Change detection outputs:
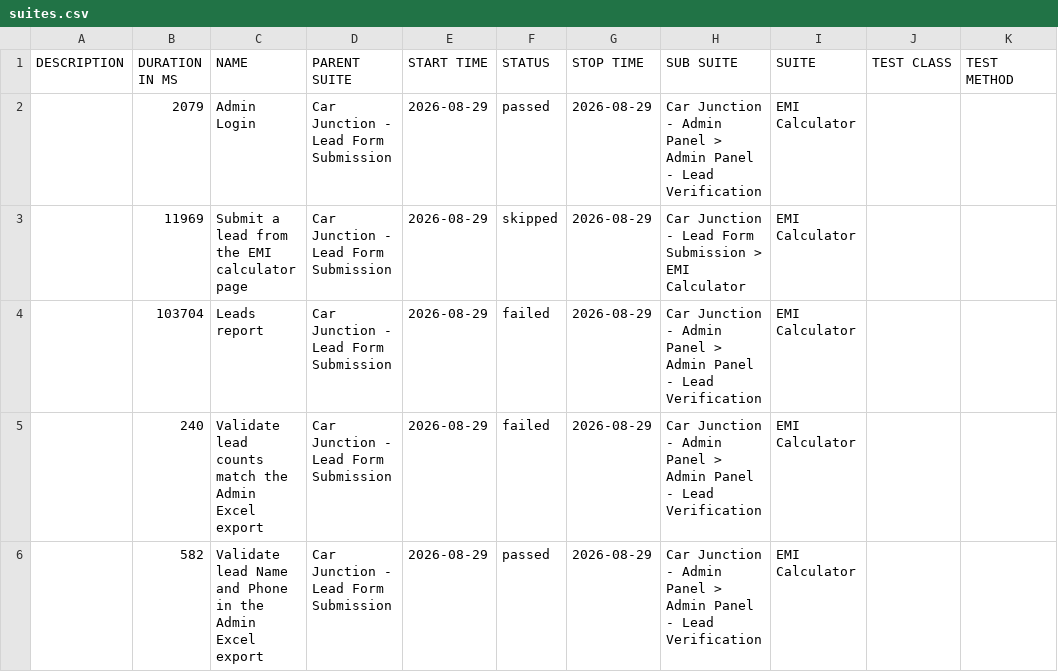
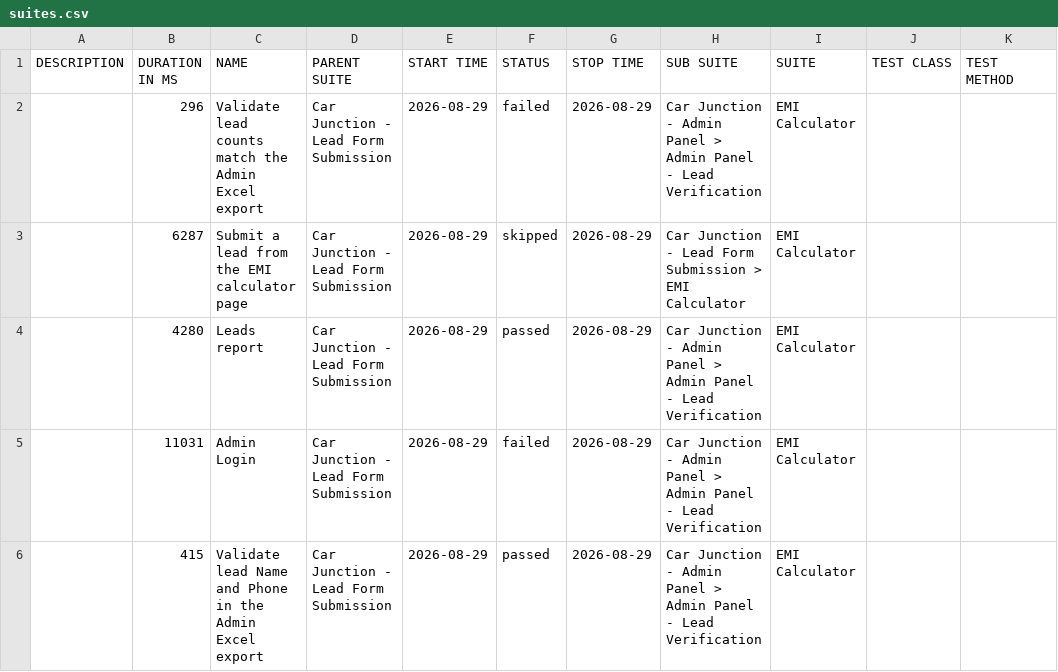
Before and after one commit to venkateshwari-commits/CarJunction-Automation-Report, a CSV file: data/suites.csv, drawn as a sheet.

```diff
--- a/data/suites.csv
+++ b/data/suites.csv
@@ -1,6 +1,6 @@
 "DESCRIPTION","DURATION IN MS","NAME","PARENT SUITE","START TIME","STATUS","STOP TIME","SUB SUITE","SUITE","TEST CLASS","TEST METHOD"
-"","2079","Admin Login","Car Junction - Lead Form Submission","2026-08-29","passed","2026-08-29","Car Junction - Admin Panel > Admin Panel - Lead Verification","EMI Calculator","",""
-"","11969","Submit a lead from the EMI calculator page","Car Junction - Lead Form Submission","2026-08-29","skipped","2026-08-29","Car Junction - Lead Form Submission > EMI Calculator","EMI Calculator","",""
-"","103704","Leads report","Car Junction - Lead Form Submission","2026-08-29","failed","2026-08-29","Car Junction - Admin Panel > Admin Panel - Lead Verification","EMI Calculator","",""
-"","240","Validate lead counts match the Admin Excel export","Car Junction - Lead Form Submission","2026-08-29","failed","2026-08-29","Car Junction - Admin Panel > Admin Panel - Lead Verification","EMI Calculator","",""
-"","582","Validate lead Name and Phone in the Admin Excel export","Car Junction - Lead Form Submission","2026-08-29","passed","2026-08-29","Car Junction - Admin Panel > Admin Panel - Lead Verification","EMI Calculator","",""
+"","296","Validate lead counts match the Admin Excel export","Car Junction - Lead Form Submission","2026-08-29","failed","2026-08-29","Car Junction - Admin Panel > Admin Panel - Lead Verification","EMI Calculator","",""
+"","6287","Submit a lead from the EMI calculator page","Car Junction - Lead Form Submission","2026-08-29","skipped","2026-08-29","Car Junction - Lead Form Submission > EMI Calculator","EMI Calculator","",""
+"","4280","Leads report","Car Junction - Lead Form Submission","2026-08-29","passed","2026-08-29","Car Junction - Admin Panel > Admin Panel - Lead Verification","EMI Calculator","",""
+"","11031","Admin Login","Car Junction - Lead Form Submission","2026-08-29","failed","2026-08-29","Car Junction - Admin Panel > Admin Panel - Lead Verification","EMI Calculator","",""
+"","415","Validate lead Name and Phone in the Admin Excel export","Car Junction - Lead Form Submission","2026-08-29","passed","2026-08-29","Car Junction - Admin Panel > Admin Panel - Lead Verification","EMI Calculator","",""
```
Also changed, not shown: 27 other files.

> _Assignment_: Gather all lines with the string "Leads" from the data.

> _Output for this exercise_:
-"","103704","Leads report","Car Junction - Lead Form Submission","2026-08-29","failed","2026-08-29","Car Junction - Admin Panel > Admin Panel - Lead Verification","EMI Calculator","",""
+"","4280","Leads report","Car Junction - Lead Form Submission","2026-08-29","passed","2026-08-29","Car Junction - Admin Panel > Admin Panel - Lead Verification","EMI Calculator","",""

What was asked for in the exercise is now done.